A few of those programs have been creatively altered to function during the pandemic, Winters said. “We developed activity boxes for our special needs students that bus drivers now deliver to their homes, and they connect with us via Google Classroom,” she explained. “Several interns are still working with us through our work-preparedness programs. And our community garden is still growing our produce.”
Another offshoot of the coronavirus restrictions was the development of a text-message system for clients to contact SOS directly.
“Even though our outreach department is working from home, they can interact through text,” she said. “We were able to tackle the intakes through a website for families in need.”
Some area businesses are also coming through. “Trader Joe’s gives us two pallets of food a day… and fresh bread comes from Bimbo Bakery,” Winters listed. “The local Rotary helps us – they have an account with Cream O Land, which helps us get orange juice, milk and butter.”
Students from Donovan Catholic, Toms River, helped package 800 bags of food for Thanksgiving, with food pallets delivered to the school from SOS’s truck, then returned with help from the high school’s forklift.
The shortages, however, continue at local food banks and at nearby grocery stores, where people are purchasing more food to prepare at home.
“Before COVID, we used to pick up from 16 different grocery stores. Now only three,” she said. “[The food] is just not there.”
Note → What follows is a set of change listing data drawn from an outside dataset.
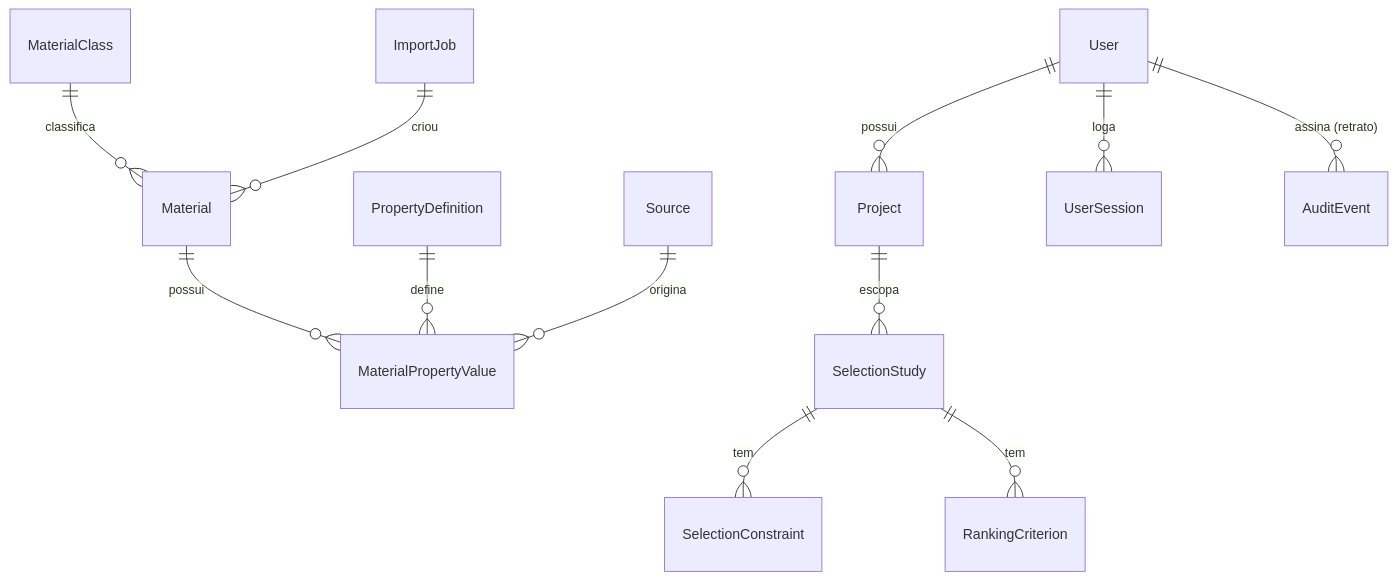
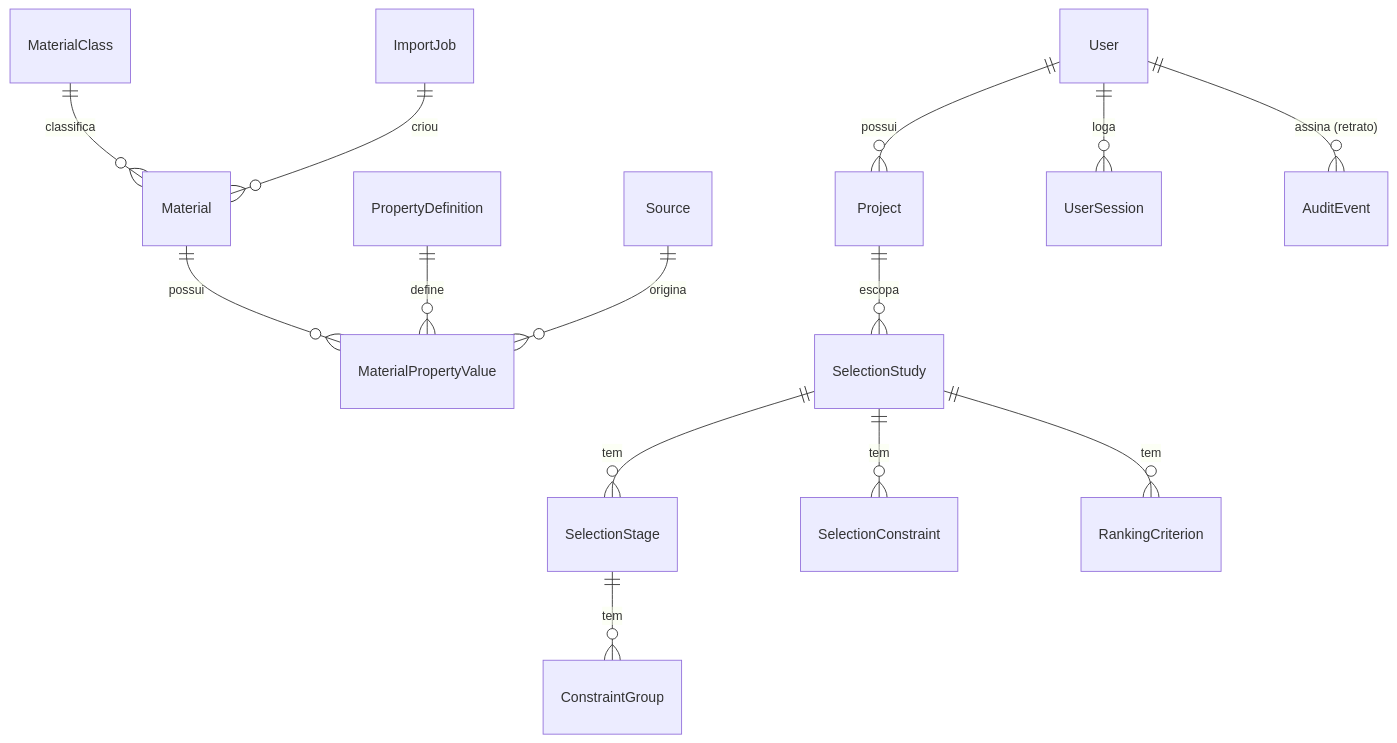
Before and after one commit to Streeft/MaterialSelect-AI: the seventh of 8 diagrams in docs/ARCHITECTURE.md, drawn with Mermaid. The commit also changed other lines of this file and 6 other files, not shown here.

````diff
--- a/docs/ARCHITECTURE.md
+++ b/docs/ARCHITECTURE.md
@@ -272,14 +273,16 @@
 ```mermaid
 erDiagram
   MaterialClass ||--o{ Material : classifica
   Material ||--o{ MaterialPropertyValue : possui
   PropertyDefinition ||--o{ MaterialPropertyValue : define
   Source ||--o{ MaterialPropertyValue : origina
   ImportJob ||--o{ Material : criou
   User ||--o{ Project : possui
   User ||--o{ UserSession : loga
   Project ||--o{ SelectionStudy : escopa
+  SelectionStudy ||--o{ SelectionStage : tem
+  SelectionStage ||--o{ ConstraintGroup : tem
   SelectionStudy ||--o{ SelectionConstraint : tem
   SelectionStudy ||--o{ RankingCriterion : tem
   User ||--o{ AuditEvent : "assina (retrato)"
 ```
````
But Winters is hopeful that the fundraiser will make all the difference. “If we can get everyone to donate $5-$10, we can get through this,” she said. “God will always provide.”